Code change snippets:

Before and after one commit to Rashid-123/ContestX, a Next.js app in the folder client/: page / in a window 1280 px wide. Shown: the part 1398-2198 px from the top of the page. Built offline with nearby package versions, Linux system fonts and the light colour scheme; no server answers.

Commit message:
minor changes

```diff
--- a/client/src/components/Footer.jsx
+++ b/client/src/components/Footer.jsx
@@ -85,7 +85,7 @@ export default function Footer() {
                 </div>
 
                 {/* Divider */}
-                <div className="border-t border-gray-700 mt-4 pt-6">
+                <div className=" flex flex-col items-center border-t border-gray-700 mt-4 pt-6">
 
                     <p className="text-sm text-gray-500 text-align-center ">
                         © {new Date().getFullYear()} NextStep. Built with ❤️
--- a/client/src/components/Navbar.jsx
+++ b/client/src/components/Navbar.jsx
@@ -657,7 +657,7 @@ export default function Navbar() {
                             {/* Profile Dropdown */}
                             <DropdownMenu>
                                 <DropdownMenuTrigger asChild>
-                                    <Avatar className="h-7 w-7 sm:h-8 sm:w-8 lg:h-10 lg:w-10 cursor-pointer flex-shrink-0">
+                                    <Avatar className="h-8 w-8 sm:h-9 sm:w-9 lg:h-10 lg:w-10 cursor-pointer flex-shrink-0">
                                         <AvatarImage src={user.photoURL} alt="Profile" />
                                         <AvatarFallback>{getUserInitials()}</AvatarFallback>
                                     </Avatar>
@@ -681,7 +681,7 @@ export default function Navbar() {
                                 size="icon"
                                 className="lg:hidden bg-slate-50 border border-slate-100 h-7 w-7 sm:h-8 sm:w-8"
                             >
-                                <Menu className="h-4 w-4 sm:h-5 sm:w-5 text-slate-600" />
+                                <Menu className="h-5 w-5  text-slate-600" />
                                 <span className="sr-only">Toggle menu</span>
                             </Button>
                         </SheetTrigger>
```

--

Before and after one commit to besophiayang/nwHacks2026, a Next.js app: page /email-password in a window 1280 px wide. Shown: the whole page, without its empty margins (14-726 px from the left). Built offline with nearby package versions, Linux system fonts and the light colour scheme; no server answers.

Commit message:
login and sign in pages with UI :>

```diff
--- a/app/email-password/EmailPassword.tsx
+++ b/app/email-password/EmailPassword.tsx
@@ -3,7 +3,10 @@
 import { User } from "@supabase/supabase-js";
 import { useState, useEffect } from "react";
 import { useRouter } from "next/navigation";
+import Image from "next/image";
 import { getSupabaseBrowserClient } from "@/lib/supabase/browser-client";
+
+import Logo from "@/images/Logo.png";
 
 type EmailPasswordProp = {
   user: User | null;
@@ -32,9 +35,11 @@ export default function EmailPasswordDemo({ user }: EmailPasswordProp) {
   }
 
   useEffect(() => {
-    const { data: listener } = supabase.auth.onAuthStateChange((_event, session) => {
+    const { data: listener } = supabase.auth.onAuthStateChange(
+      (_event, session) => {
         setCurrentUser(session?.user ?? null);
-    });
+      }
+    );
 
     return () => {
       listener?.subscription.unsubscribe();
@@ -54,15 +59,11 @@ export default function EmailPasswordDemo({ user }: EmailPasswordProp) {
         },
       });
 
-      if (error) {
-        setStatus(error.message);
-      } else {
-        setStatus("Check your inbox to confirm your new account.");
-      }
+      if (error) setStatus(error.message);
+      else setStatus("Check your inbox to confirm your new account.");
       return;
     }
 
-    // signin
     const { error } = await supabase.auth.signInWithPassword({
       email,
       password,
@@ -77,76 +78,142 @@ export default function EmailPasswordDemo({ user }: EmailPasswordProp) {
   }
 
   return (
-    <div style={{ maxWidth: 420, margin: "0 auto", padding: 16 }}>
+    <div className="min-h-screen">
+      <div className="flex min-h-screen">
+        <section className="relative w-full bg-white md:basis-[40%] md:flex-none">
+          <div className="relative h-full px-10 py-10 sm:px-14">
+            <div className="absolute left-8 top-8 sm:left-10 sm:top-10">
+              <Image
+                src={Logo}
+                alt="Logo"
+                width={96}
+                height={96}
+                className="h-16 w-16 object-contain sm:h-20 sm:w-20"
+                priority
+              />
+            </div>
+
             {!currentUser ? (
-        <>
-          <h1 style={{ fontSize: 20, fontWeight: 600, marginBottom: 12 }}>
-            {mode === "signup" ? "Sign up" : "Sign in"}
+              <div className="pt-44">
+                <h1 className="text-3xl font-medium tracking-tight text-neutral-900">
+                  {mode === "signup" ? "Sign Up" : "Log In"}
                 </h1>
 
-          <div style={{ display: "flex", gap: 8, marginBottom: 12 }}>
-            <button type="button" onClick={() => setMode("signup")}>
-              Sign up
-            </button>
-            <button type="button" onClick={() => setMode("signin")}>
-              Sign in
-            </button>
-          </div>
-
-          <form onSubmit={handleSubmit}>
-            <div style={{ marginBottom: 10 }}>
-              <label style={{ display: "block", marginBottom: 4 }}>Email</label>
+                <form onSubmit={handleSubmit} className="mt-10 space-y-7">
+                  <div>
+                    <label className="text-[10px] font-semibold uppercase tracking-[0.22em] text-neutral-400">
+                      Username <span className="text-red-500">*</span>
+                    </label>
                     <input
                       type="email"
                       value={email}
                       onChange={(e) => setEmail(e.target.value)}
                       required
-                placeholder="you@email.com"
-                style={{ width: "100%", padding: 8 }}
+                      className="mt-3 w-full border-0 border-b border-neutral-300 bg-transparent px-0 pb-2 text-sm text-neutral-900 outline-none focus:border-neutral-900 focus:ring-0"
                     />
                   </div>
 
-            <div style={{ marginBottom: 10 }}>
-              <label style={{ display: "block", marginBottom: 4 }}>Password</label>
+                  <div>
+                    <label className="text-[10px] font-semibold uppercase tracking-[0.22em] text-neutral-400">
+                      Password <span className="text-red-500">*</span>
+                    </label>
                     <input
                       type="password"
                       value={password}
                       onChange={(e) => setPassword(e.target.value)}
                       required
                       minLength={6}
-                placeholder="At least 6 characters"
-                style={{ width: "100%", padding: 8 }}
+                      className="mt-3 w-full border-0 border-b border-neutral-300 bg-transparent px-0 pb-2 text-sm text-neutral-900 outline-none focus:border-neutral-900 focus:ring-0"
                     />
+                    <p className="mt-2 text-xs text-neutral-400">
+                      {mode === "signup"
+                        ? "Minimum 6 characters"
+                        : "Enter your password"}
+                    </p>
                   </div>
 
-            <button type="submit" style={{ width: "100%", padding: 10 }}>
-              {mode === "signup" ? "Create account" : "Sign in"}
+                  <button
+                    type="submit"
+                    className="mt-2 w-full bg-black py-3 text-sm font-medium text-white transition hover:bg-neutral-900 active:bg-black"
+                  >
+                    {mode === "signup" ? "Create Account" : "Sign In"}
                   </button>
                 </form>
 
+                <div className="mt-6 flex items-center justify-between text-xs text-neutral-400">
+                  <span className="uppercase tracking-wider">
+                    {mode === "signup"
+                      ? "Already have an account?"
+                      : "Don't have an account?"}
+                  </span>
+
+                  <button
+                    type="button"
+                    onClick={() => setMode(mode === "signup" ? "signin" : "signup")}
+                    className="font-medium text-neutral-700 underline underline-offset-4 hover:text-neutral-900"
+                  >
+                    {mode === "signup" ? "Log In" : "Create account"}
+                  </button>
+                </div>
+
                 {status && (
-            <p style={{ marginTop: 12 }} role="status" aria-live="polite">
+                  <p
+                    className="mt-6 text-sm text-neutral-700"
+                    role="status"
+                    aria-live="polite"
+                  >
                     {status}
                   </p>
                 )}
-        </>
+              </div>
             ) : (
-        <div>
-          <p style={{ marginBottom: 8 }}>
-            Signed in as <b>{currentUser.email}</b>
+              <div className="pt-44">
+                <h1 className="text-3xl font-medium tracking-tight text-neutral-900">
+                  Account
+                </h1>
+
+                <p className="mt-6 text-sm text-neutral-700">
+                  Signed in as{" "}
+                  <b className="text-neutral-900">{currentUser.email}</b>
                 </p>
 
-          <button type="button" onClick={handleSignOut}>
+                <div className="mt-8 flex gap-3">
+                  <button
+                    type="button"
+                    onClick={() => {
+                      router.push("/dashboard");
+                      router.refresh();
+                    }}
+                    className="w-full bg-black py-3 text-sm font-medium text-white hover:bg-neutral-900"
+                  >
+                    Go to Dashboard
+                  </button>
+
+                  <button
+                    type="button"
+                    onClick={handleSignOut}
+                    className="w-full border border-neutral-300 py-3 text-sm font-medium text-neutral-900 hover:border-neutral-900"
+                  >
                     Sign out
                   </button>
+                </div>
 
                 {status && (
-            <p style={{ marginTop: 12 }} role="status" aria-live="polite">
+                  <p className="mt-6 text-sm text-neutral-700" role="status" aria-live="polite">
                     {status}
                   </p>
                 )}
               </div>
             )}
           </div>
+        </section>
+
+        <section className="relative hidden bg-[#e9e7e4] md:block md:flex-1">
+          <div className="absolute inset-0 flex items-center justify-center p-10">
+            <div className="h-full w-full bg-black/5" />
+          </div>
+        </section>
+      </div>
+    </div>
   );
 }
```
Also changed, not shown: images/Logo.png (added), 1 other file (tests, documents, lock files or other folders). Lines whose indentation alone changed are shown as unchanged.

▶ _HOW TO COMPLETE THIS TASK_:
Take every line from the data that contains the word "Create".

▶ _WORKED SOLUTION_:
-              {mode === "signup" ? "Create account" : "Sign in"}
+                    {mode === "signup" ? "Create Account" : "Sign In"}
+                    {mode === "signup" ? "Log In" : "Create account"}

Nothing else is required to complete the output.